THE TRADE Union Confederation (KOZ) is insisting on its proposal to increase the minimum wage to €400 per month, with its chairman Jozef Kollár claiming on May 27 that a person who works eight hours a day should not earn an amount that is below the poverty level.
“This proposal posits that after deductions into individual insurance funds - i.e. the social and health insurers - are paid, a person working for the minimum wage during standard working hours should receive a net monthly salary at the poverty level, which is €346.40,” said Kollár, as quoted by the TASR newswire, adding that this is €41.60 more than the current net monthly minimum wage.

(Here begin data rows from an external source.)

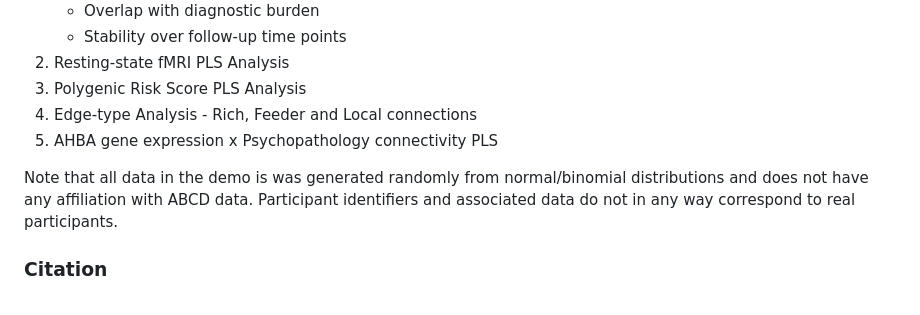
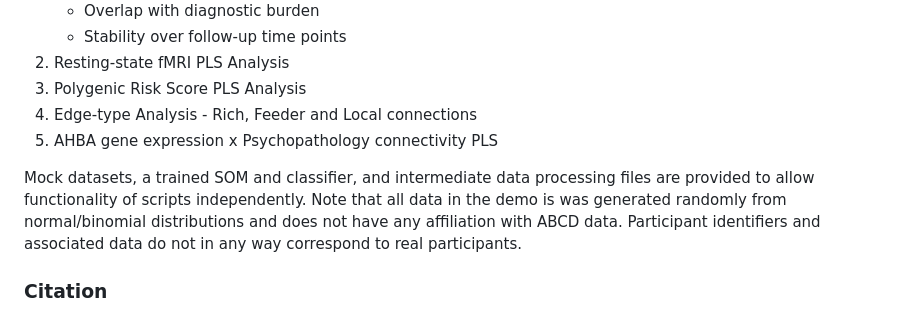
Before and after one commit to mbj27/Topology-of-adolescent-mental-health, a Markdown page: README.md, the part around the change. Drawn GitHub-style.

```diff
--- a/README.md
+++ b/README.md
@@ -53,6 +53,7 @@ Navigate to /demo, download mock data files and and code scripts, then run code
 4. Edge-type Analysis - Rich, Feeder and Local connections
 5. AHBA gene expression x Psychopathology connectivity PLS
 
+Mock datasets, a trained SOM and classifier, and intermediate data processing files are provided to allow functionality of scripts independently.
 Note that all data in the demo is was generated randomly from normal/binomial distributions and does not have any affiliation with ABCD data. Participant identifiers and associated data do not in any way correspond to real participants.
 
 ### Citation
```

“A minimum [gross] wage hike of €50 would be beneficial for the government, which would collect more in taxes, as one half of this figure would go into payroll taxes, i.e. deductions to the social and health insurers, while the government would receive 20 percent of the remaining €25 in the form of VAT [thanks to extra spending on the part of the employee],” said Engineering Industry Association (ZSP) vice-chairman Juraj Borguľa.
An increase in the minimum wage from €352 to €400 per month as envisaged by the Labour Ministry is not a good step given the current economic situation, president of the Employers Unions Association (AZZZ) Rastislav Machunka told TASR on the same day. Speaking on RTVS’ political discussion show Five Minutes to Twelve on Sunday, Labour, Social Affairs and the Family Minister Ján Richter said that employers are likely to be compensated for this measure via reduced levies.
“Employers have been lobbying for reductions in the payroll deductions for low-income employees for a long time,” Machunka continued. “If such a reduction in levies facilitates higher disposable incomes for these individuals, we will welcome the measure, of course.”
However, unless the overall expenditures and the ‘super gross salary’ are curbed, the hikes in the minimum wage will pose major risks, emphasised the AZZZ president. “This would contribute to further ... increases in unemployment and lay-offs of employees with low incomes,” he warned.
Compiled by Zuzana Vilikovská from press reports
The Slovak Spectator cannot vouch for the accuracy of the information presented in its Flash News postings.
28. May 2014 at 10:00